DFL 3rd District congressional candidate Ashwin Madia had his own press conference today. He responded to questions raised yesterday by his Republican opponent Erik Paulsen’s campaign about Madia’s ties to the Minneapolis suburbs.
Madia responds to experience questions.
Madia called the charges that he lacks sufficient suburban life experience “bizarre.” State Sen. Geoff Michel, R-Edina, leveled that criticism yesterday on behalf of the Paulsen campaign. He said Madia will have trouble understanding the problems facing suburban families, because Madia, 30, hasn’t raised children or had to pay a mortgage.
“I find it slightly unnerving that people who have no problem sending 17- and 18-year-old kids 10,000 miles to fight and die in this war have such a problem sending a 30-year-old a few hundred miles to help end this war,” said Madia, who served in Iraq as a Marine Corps lawyer.
Michel clarified his statement today, saying his concerns also include Madia’s lack of legislative experience. Michel and Minnesota Republican Party Chairman Ron Carey spoke with reporters after Madia did.

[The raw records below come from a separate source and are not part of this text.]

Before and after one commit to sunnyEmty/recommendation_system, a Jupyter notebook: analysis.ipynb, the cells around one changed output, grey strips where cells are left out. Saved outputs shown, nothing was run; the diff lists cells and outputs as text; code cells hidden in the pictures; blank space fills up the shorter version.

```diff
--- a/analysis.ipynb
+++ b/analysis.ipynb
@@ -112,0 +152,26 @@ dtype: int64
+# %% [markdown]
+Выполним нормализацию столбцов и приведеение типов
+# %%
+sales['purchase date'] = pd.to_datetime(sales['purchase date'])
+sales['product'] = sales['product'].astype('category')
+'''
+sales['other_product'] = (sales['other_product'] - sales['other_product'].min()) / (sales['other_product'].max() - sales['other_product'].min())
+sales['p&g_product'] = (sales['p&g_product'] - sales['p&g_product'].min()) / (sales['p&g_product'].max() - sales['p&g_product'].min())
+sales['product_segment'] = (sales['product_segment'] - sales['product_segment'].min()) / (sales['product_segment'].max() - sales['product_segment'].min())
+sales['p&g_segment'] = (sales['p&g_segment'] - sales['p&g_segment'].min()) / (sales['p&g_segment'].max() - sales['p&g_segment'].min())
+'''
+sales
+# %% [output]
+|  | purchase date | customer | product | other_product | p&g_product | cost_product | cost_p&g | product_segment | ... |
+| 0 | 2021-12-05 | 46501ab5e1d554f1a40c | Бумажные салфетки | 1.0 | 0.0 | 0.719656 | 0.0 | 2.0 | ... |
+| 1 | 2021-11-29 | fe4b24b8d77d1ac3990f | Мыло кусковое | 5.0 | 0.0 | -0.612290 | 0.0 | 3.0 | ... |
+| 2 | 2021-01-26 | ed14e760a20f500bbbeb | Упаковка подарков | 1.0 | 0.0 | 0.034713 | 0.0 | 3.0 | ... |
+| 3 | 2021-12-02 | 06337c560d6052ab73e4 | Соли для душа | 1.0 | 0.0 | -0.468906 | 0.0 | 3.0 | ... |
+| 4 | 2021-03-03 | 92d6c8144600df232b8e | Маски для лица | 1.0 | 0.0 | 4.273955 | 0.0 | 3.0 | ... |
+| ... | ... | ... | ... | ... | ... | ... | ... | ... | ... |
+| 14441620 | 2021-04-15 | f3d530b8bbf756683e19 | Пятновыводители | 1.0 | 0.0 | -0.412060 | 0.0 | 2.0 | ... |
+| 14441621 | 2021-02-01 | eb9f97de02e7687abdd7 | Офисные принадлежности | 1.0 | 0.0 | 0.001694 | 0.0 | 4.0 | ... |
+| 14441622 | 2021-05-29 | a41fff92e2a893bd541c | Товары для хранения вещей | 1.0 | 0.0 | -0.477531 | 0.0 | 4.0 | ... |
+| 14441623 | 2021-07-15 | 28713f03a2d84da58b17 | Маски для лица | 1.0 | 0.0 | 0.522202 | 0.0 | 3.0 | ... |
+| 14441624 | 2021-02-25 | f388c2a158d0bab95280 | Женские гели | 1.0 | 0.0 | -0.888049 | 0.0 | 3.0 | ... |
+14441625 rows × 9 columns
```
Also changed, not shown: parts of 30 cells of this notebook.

In response to reporters’ questions, Madia said he would “probably” have voted for the Wall Street bailout package that went down to defeat Monday in the U.S. House. Madia said the vote should have been delayed, and he is still hoping for a bill with more protections for tax payers and oversight outside the Treasury Department.
Independence Party candidate David Dillon says he would have voted against the package. He thinks Congress should “tee up” a bailout bill, but not start buying up mortgage-backed securities unless credit markets freeze up.
As of this posting, the Paulsen campaign has not said which way he would have voted on Monday’s bill. At a debate last week, Paulsen raised concerns about the bailout’s hefty price tag, and said at that point “I don’t think I would be supporting it.” Republican U.S. Rep. Jim Ramstad, who holds the seat Paulsen, Madia and Dillon are seeking, voted against Monday’s bill.
Madia also said there is nothing he can do about the negative ads the Democratic Congressional Campaign Committee is running against Paulsen. KSTP has fact-checked a DCCC TV ad, giving it a ‘D,’ and it flunked a DCCC mailer accusing Paulsen of accepting campaign donations raised at a Las Vegas strip club.
By law, Madia cannot coordinate with the DCCC and he has no control over what ads they run.
“I wish there was something I could do about them, but there’s not,” Madia said of the ads. “To the extent that they’re inaccurate, I condemn them.”
Madia didn’t say he believed the ads were inaccurate, and his campaign has also raised the strip club money accusation.